Canberra, Australia — (METERING.COM) — July 27, 2009 – The Australian government’s Au$100 million (US$81.8 million) National Energy Efficiency Initiative (NEEI) Smart Grid, Smart City project came under the spotlight last week with industry and community groups gathering at locations across Australia to discuss project options and opportunities.
The Smart Grid, Smart City initiative, which will deploy a commercial scale smart grid trial, is aimed at gathering information and data to inform a broader industry rollout of smart grids across Australia, and building public and corporate awareness of the economic, technological and environmental benefits of smart grids.
It also will enable synergies to be investigated with water and gas networks, and the rollout of the national broadband network.
The workshops held in Melbourne, Sydney and Brisbane were designed to gather the views of industry and community representatives across the four broad themes of objectives for the Smart Grid, Smart City demonstration, the potential benefits of the project, program design, and potential barriers to overcome for broader smart grid rollout in Australia.
Participants agreed that it was important to be clear on the objectives of the initiative and that the objectives which are chosen will dictate how the rollout is designed. However, while many options were suggested, no clear consensus emerged as to what the objectives should be.
The four clear benefits that emerged as being of most interest were reliability, cost, environmental benefits, and consumer empowerment. Moreover, there are critical links between these benefits. For example, energy efficiency across the grid leads to environmental benefits by reducing electricity use and carbon emissions and to cost benefits by reducing the network investment required to meet the peak demand on the grid.
Participants emphasized that they believed the consortium to deliver the initiative should be selected through a competitive tender process. Many also felt that because of variations in climate, geography, network architecture and customer behavior amongst Australian markets, there is a need to do multiple rollouts in a variety of locations, rather than a large scale rollout at a single location, to get results that could be applied to the majority of Australia. The numbers suggested for the required scale were from 5,000 to 100,000 endpoints.
It was generally agreed that the current regulatory regime discourages speculative or R&D investment in smart grid technology in favor of more traditional “poles and wires” investments in increasing network capacity. Uncertainty over a standards interoperability protocol, the lack of radio frequency spectrum available to the energy industry, and security and privacy also were identified as important issues that would need to be addressed to enable the rollout of smart grid technologies across Australia.
The Smart Grid, Smart City initiative will be delivered through Australia’s Department of the Environment, Water, Heritage and the Arts (DEWHA) in conjunction with the Department of Resources, Energy and Tourism, the Department of the Prime Minister and Cabinet, and the Department of Broadband, Communications and the Digital Economy.

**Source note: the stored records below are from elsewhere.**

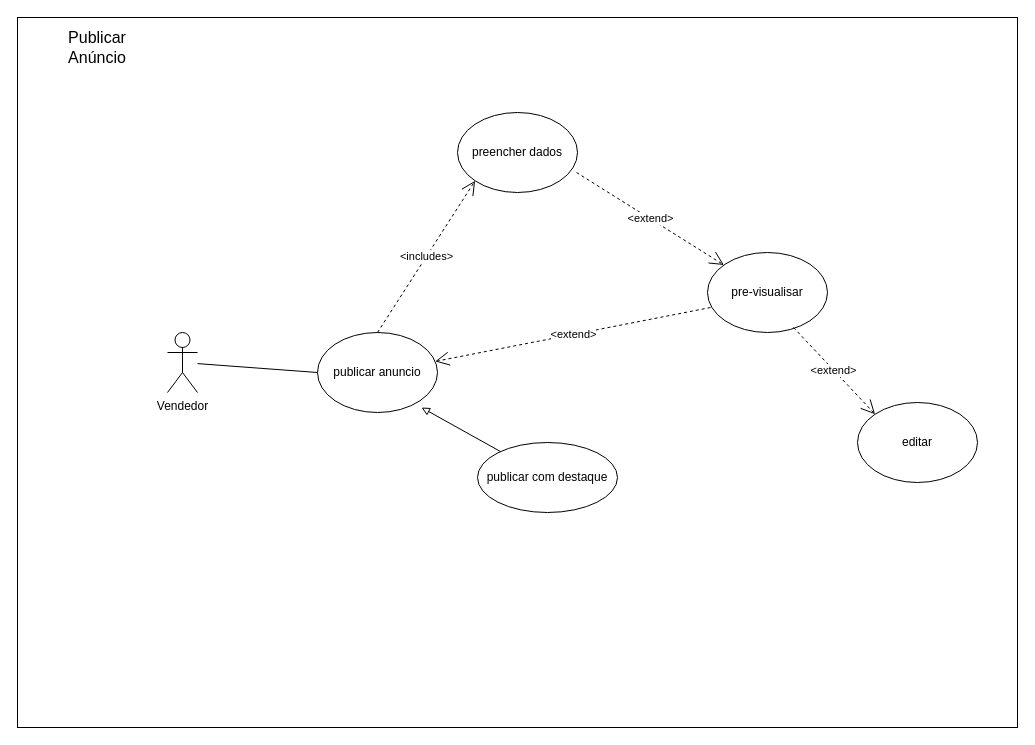
Earlier version of the draw.io diagram UML/projeto/casos_de_uso.drawio (AnaCarvalho77/Cesae_SoftwareDeveloper). Source tidied: cells renumbered, new cells numbered last; positions are measured from the earlier drawing's top-left corner, leaving out a move shared by most shapes. Both pictures are drawn from the tidied source at 100%, with x=0, y=0 at pixel (17, 17).
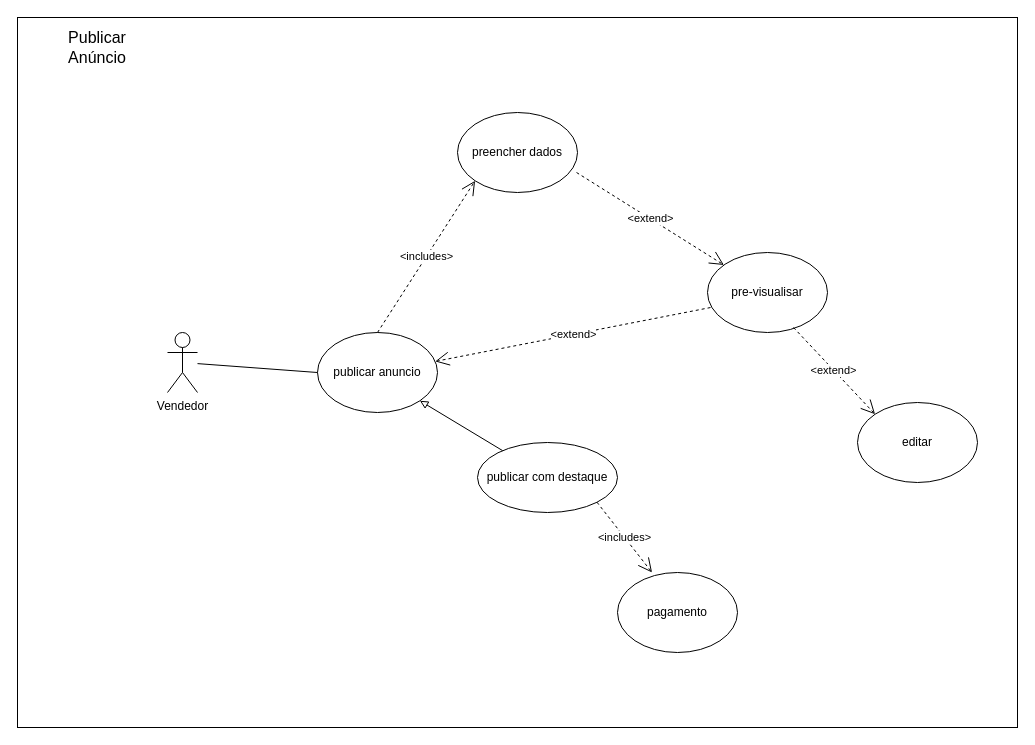
Above is the later version.

What changed in the source:
```diff
@@
 <mxGraphModel>
   <root>
     <mxCell id="0" />
     <mxCell id="1" parent="0" />
     <mxCell id="2" style="rounded=0;whiteSpace=wrap;html=1;fontSize=16;" parent="1" vertex="1">
       <mxGeometry width="1000" height="710" as="geometry" />
     </mxCell>
     <mxCell id="3" value="Vendedor" style="shape=umlActor;verticalLabelPosition=bottom;verticalAlign=top;html=1;outlineConnect=0;" parent="1" vertex="1">
       <mxGeometry x="150" y="315" width="30" height="60" as="geometry" />
     </mxCell>
     <mxCell id="4" value="preencher dados" style="ellipse;whiteSpace=wrap;html=1;" parent="1" vertex="1">
       <mxGeometry x="440" y="95" width="120" height="80" as="geometry" />
     </mxCell>
     <mxCell id="5" value="publicar anuncio" style="ellipse;whiteSpace=wrap;html=1;" parent="1" vertex="1">
       <mxGeometry x="300" y="315" width="120" height="80" as="geometry" />
     </mxCell>
     <mxCell id="6" value="pre-visualisar" style="ellipse;whiteSpace=wrap;html=1;" parent="1" vertex="1">
       <mxGeometry x="690" y="235" width="120" height="80" as="geometry" />
     </mxCell>
     <mxCell id="7" value="editar" style="ellipse;whiteSpace=wrap;html=1;" parent="1" vertex="1">
       <mxGeometry x="840" y="385" width="120" height="80" as="geometry" />
     </mxCell>
     <mxCell id="8" value="&amp;lt;includes&amp;gt;" style="endArrow=open;endSize=12;dashed=1;html=1;rounded=0;entryX=0;entryY=1;entryDx=0;entryDy=0;exitX=0.5;exitY=0;exitDx=0;exitDy=0;" parent="1" edge="1" source="5" target="4">
       <mxGeometry relative="1" as="geometry" />
     </mxCell>
     <mxCell id="9" value="&amp;lt;extend&amp;gt;" style="endArrow=open;endSize=12;dashed=1;html=1;rounded=0;exitX=0.992;exitY=0.75;exitDx=0;exitDy=0;exitPerimeter=0;" parent="1" edge="1" source="4" target="6">
       <mxGeometry relative="1" as="geometry" />
     </mxCell>
     <mxCell id="10" value="&amp;lt;extend&amp;gt;" style="endArrow=open;endSize=12;dashed=1;html=1;rounded=0;entryX=0;entryY=0;entryDx=0;entryDy=0;exitX=0.717;exitY=0.938;exitDx=0;exitDy=0;exitPerimeter=0;" parent="1" edge="1" source="6" target="7">
       <mxGeometry relative="1" as="geometry" />
     </mxCell>
     <mxCell id="11" value="&amp;lt;extend&amp;gt;" style="endArrow=open;endSize=12;dashed=1;html=1;rounded=0;exitX=0.025;exitY=0.688;exitDx=0;exitDy=0;exitPerimeter=0;" parent="1" edge="1" source="6" target="5">
       <mxGeometry relative="1" as="geometry" />
     </mxCell>
     <mxCell id="12" value="publicar com destaque" style="ellipse;whiteSpace=wrap;html=1;" parent="1" vertex="1">
       <mxGeometry x="460" y="425" width="140" height="70" as="geometry" />
     </mxCell>
-    <mxCell id="13" style="html=1;verticalAlign=bottom;endArrow=block;curved=0;rounded=0;entryX=0.867;entryY=0.938;entryDx=0;entryDy=0;endFill=0;entryPerimeter=0;" parent="1" edge="1" source="12" target="5">
+    <mxCell id="13" style="html=1;verticalAlign=bottom;endArrow=block;curved=0;rounded=0;entryX=1;entryY=1;entryDx=0;entryDy=0;endFill=0;" parent="1" edge="1" source="12" target="5">
       <mxGeometry relative="1" as="geometry" />
     </mxCell>
     <mxCell id="14" style="endArrow=none;html=1;rounded=0;entryX=0;entryY=0.5;entryDx=0;entryDy=0;" parent="1" edge="1" source="3" target="5">
       <mxGeometry relative="1" as="geometry" />
     </mxCell>
     <mxCell id="15" value="Publicar Anúncio" style="text;strokeColor=none;fillColor=none;html=1;align=center;verticalAlign=middle;whiteSpace=wrap;rounded=0;fontSize=16;" parent="1" vertex="1">
       <mxGeometry x="50" y="15" width="60" height="30" as="geometry" />
     </mxCell>
+    <mxCell id="16" value="pagamento" style="ellipse;whiteSpace=wrap;html=1;" parent="1" vertex="1">
+      <mxGeometry x="600" y="555" width="120" height="80" as="geometry" />
+    </mxCell>
+    <mxCell id="17" value="&amp;lt;includes&amp;gt;" style="endArrow=open;endSize=12;dashed=1;html=1;rounded=0;entryX=0.288;entryY=0;entryDx=0;entryDy=0;exitX=1;exitY=1;exitDx=0;exitDy=0;entryPerimeter=0;" parent="1" edge="1" source="12" target="16">
+      <mxGeometry relative="1" as="geometry" />
+    </mxCell>
   </root>
 </mxGraphModel>
```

Minister for Environment Peter Garrett said the initiative was an exciting and important step in transforming the way Australian homes and businesses use, save and store energy, and that consulting with stakeholders was an important first step for the project.
“Stakeholders recognize that smart grids are new territory, and are feeding strong ideas into the trial’s pre-deployment study,” said Garrett, adding that the government is moving quickly and intends to make further announcements about the Smart Grid, Smart City trial over the coming months.
According to the workshop documentation the pre-deployment study is due to be completed by the end of August, with the release of the proposed program guidelines and a call for proposals expected to follow in October.